For nearly 20 years, the Armory's mission was rooted in the idea of transformation — "to transform lives and communities through creating, teaching, and presenting the arts." When the Armory adopted Cultural Equity and Inclusion policies three years ago under the leadership of new Executive Director Leslie A. Ito, it became evident this well-intentioned phrase hadn't aged well. In May of 2022, the Armory's board of directors officially adopted a new mission and vision statement, the result of a months-long collaboration between members of the staff and board. Unlike its predecessor, these new mission and vision statements are rooted in care, creativity, equity, and justice:
The mission of Armory Center for the Arts is to nurture our community and its young people by creating, learning, and presenting art to advance equity and social justice.
We envision joyful, healthy, and equitable communities shaped by imagination, creativity, and diverse voices.
"I think that creativity starts with the agency to question and imagine change," observes Board Member Alice Fung, who co-chairs the Armory's strategic planning committee. "Art engagement can provide the entry point. Making, learning, and presenting art are reciprocal experiences that allows for that inquiry and imagination."
When asked why it was important to revisit the organization's mission after nearly 20 years, Executive Director Leslie A. Ito explains that “a static statement cannot be an organization's guiding principle. Businesses are driven by profit. Nonprofits are driven by their mission, which is why missions must be revisited."
Ito says the Armory's new mission will be the sieve to filter their work through for the next several years. It was also a crucial next step for the Armory after adopting its Cultural Equity and Inclusion policies. Ito states, "many arts organizations across LA County are engaging in work towards diversity and inclusion. At the Armory, we have integrated these values into our organizational DNA."
Ito points out that this is work the Armory has engaged with for years, from free art classes in parks and recreation centers to its ongoing commitment to bring standards-based art classes to local Title 1 schools. More recently, this work included classes with teens in the juvenile justice system, as well as artists residencies in collaboration with NAACP Pasadena and the Pasadena Community Job Center that build bridges to help unify Pasadena's African American and Latinx communities.

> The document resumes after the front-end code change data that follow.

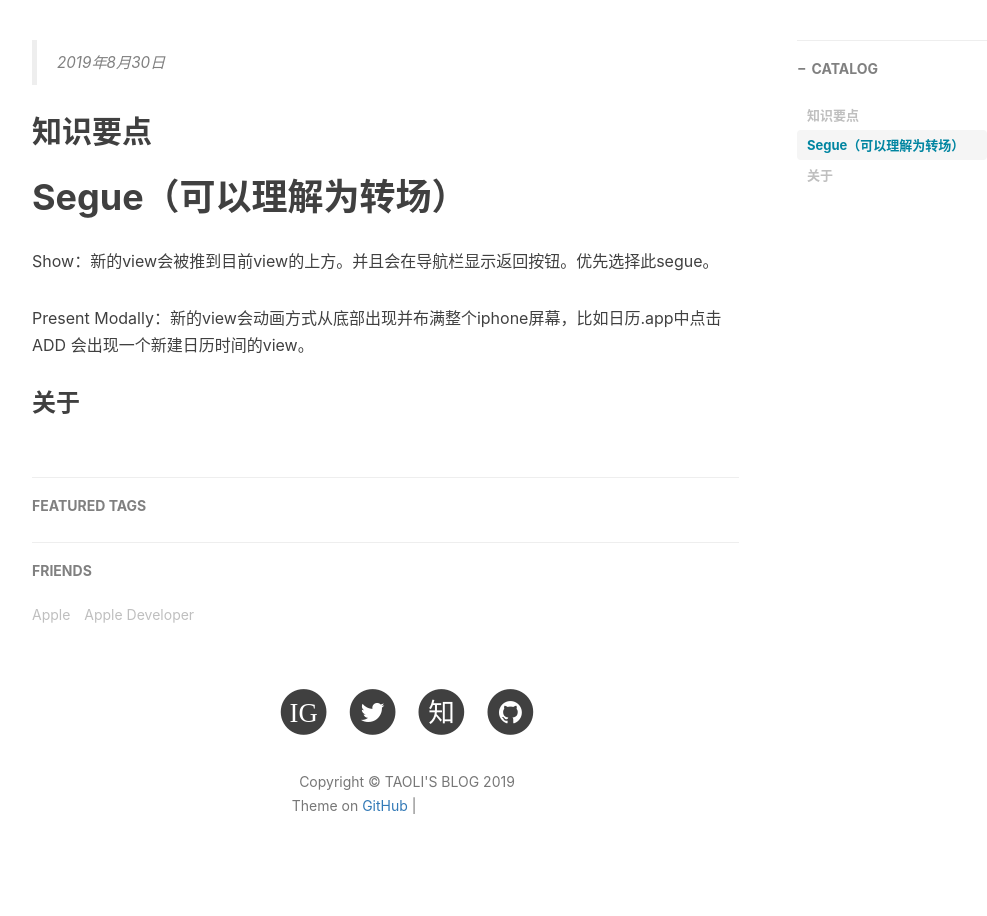
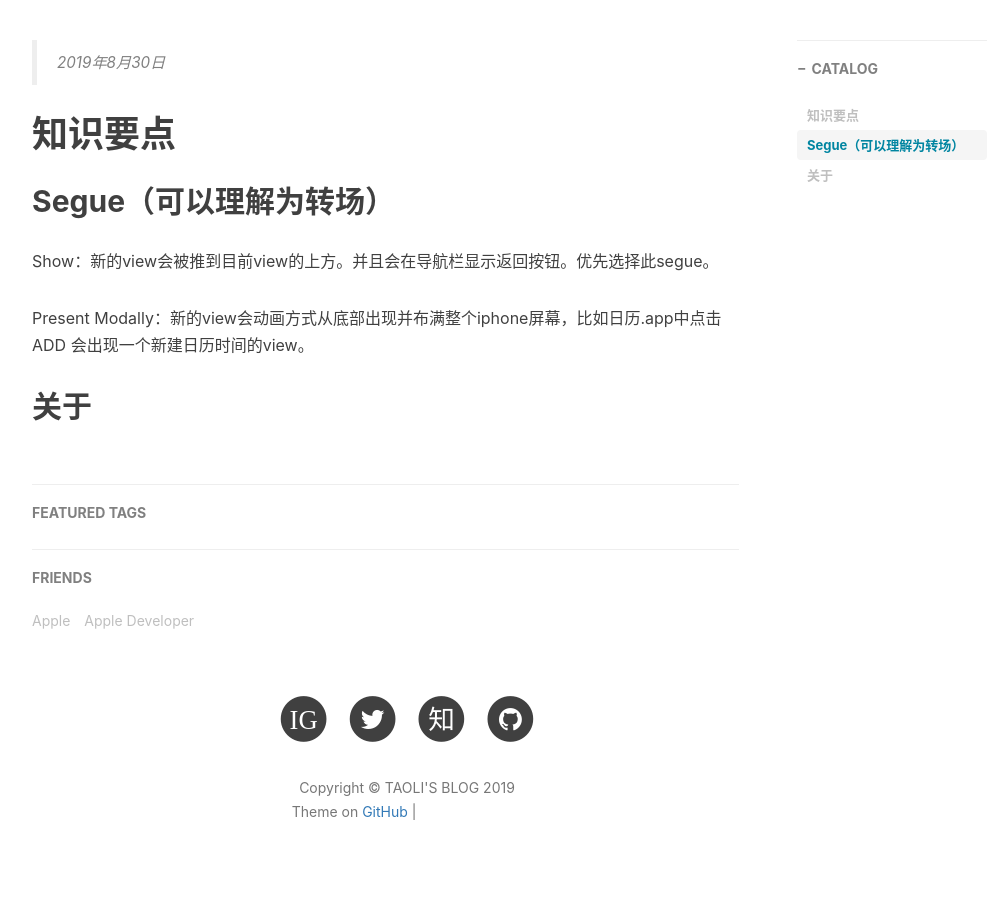
Before and after one commit to iamtaoli/iamtaoli.github.io, a Jekyll site: the page built from 2019-09-01-Swift学习心得及重难点.md, in a window 1280 px wide. Shown: the part 523-1439 px from the top of the page, without its empty margins (233-1220 px from the left). Built offline with Jekyll 4.4.1, drawn with Linux system fonts in a browser that asks for light colours; nearby versions of some CDN libraries; comment, search, counter and statistics services are not loaded; grey boxes are pictures that could not be loaded.

```diff
--- a/2019-09-01-Swift学习心得及重难点.md
+++ b/2019-09-01-Swift学习心得及重难点.md
@@ -14,12 +14,12 @@ tags:
 
 >2019年8月30日
 
-## 知识要点
+# 知识要点
 
-# Segue（可以理解为转场）
+## Segue（可以理解为转场）
 
 Show：新的view会被推到目前view的上方。并且会在导航栏显示返回按钮。优先选择此segue。
 
 Present Modally：新的view会动画方式从底部出现并布满整个iphone屏幕，比如日历.app中点击ADD 会出现一个新建日历时间的view。
 
-### 关于
+## 关于
```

In this regard, Ito believes the Armory’s new mission "gives us something to hold ourselves accountable to. We understand this is a process, and it will take time, courage, persistence, and commitment. This is a journey we are ready for."